What catches our attention about the Isaiah passage is that it follows directly the account of the prophet’s vision of God’s holy glory and his calling to go speak to the people. Continue reading “Hear his voice”
It is an intriguing idea. First examine Paul’s reasoning. Second, imitate it in order to use that process to navigate what it means to live and worship as a contemporary Christian. To be sure, such an approach would generate information. Can we do what Paul did? Would the results be reliable? Is this all that we need for a path forward?
This possibility introduces some interesting questions. Would reasoning like Paul in today’s culture lead to different conclusions? Could this provide a path around inconvenient cultural trappings of the first century? Might reasoning like Paul allow us to jettison what Paul actually taught?
Continue reading “Reasoning like Paul compared with teaching Paul’s message”
1. Stick with the Word
Some saints want to show themselves to be intelligent by dabbling in the philosophies of the world, the theologies of the denominations, or the politics of the nations. But the world has more than enough of these. Our message has to distinguish itself clearly from all these. We preach an almighty God whose love encompasses all of history and who glory has revealed itself in terms we can grasp. From creation we move quickly to the Book of Life, whose final author knows us better than we know ourselves. The Bible is the best argument for God’s existence. His power lives in it and from it people can be convicted of the truth.
How do we stick with the Word? Continue reading “How to be a Christian in a topsy-turvy world”
In response to a recent presentation of the gospel, someone responded, “That was good, but I’ve never heard it explained that way before.” You might find it surprising that on the one hand I value presenting nothing more than the original message, while on the other hand his comment did not surprise me.
The typical gospel presentation is clear, concise and accurate.

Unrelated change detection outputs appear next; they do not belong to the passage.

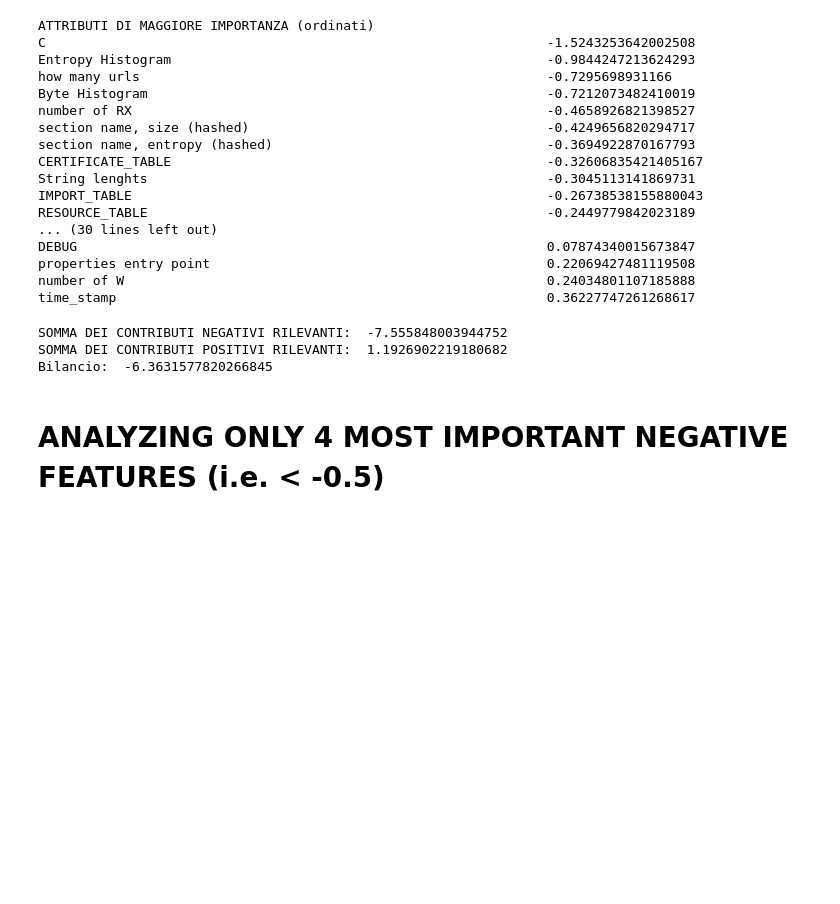
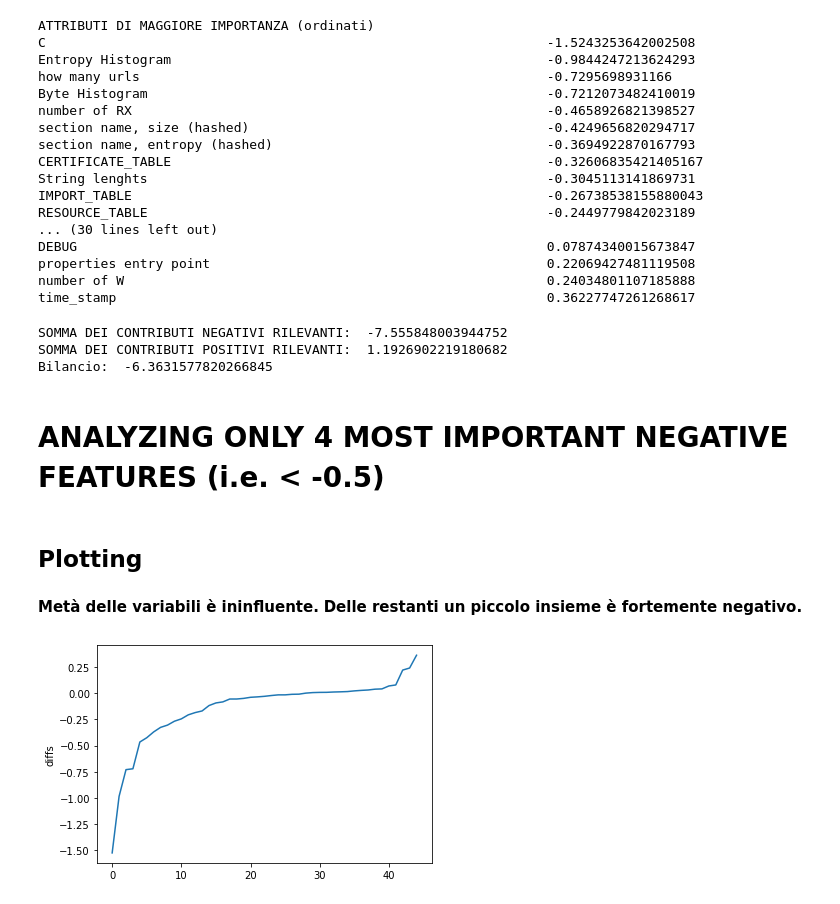
Before and after one commit to monkeyspirit/wirenet-again, a Jupyter notebook: Feature_analysis.ipynb, the cells around one changed output. Drawn from its saved outputs; the diff is of its cells as text; code cells hidden in the pictures; blank space fills up the shorter version.

```diff
--- a/Feature_analysis.ipynb
+++ b/Feature_analysis.ipynb
@@ -174,3 +174,5 @@ SOMMA DEI CONTRIBUTI POSITIVI RILEVANTI:  1.1926902219180682
 Bilancio:  -6.3631577820266845
 # %% [markdown]
 # ANALYZING ONLY 4 MOST IMPORTANT NEGATIVE FEATURES (i.e. < -0.5)
+# %% [markdown]
+## Plotting
@@ -176,0 +181,9 @@ Bilancio:  -6.3631577820266845
+# %% [markdown]
+**Metà delle variabili è ininfluente.**
+**Delle restanti un piccolo insieme è fortemente negativo.**
+# %%
+plt.plot(keys)
+plt.ylabel('Differences')
+plt.show()
+# %% [output]
+[figure, added]
```
Also changed, not shown: parts of 9 cells of this notebook.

We learn Jesus can save us. It instructs us how we need to respond to Christ. People need to hear this message.
When a presentation of the gospel is combined with explanatory power, it can resolve the questions of the curious as well as dissolve the harpoons of its detractors. When Jesus established a memorial for his death, why did he speak of a covenant? What does Jesus’ story have to do with the rest of scripture? Why are we called to respond to Christ with baptism?
Continue reading “Gospel – what and why”
Let us never speak of the requirements of the gospel without speaking, in the same breath, of the power of the gospel, not only to save, but to sustain.
Many in the world are power-seekers, Jeremiah 9.23. It gives them a sense of worth and purpose. From the school-yard bully to the national dictator, not a few want to be the winner of the fighter’s ring. Their glory is the knock-out. Continue reading “The gospel of power”
Within Romans, Paul addressed an ancient human urge that can be captured by the expression, “I want to have.” In chapter 1 such desires erupted as idolatrous rebellion against God. For Paul, sin is not merely an activity that a person might step into and then out of, rather he treats it as an enslaved spiritual identity.
Grace figures predominantly in how God righteously saves us. An illustration can help us review while also preparing us to survey the next few chapters. Continue reading “The gravity of grace (4): Overview of Romans 6-8”
The quote appears now and again, and each time I read it I appreciate it less and less. It is sometimes attributed to Francis of Assisi, but one never sees attribution, so it’s doubtful that the Catholic figure ever wrote it. It appears in several forms, sometimes one compound sentence; at other times, as two separate sentences.
I fail to appreciate it because it sets up a conflict of sorts between words and life. It expresses an unbiblical dichotomy. Continue reading “Let there be life”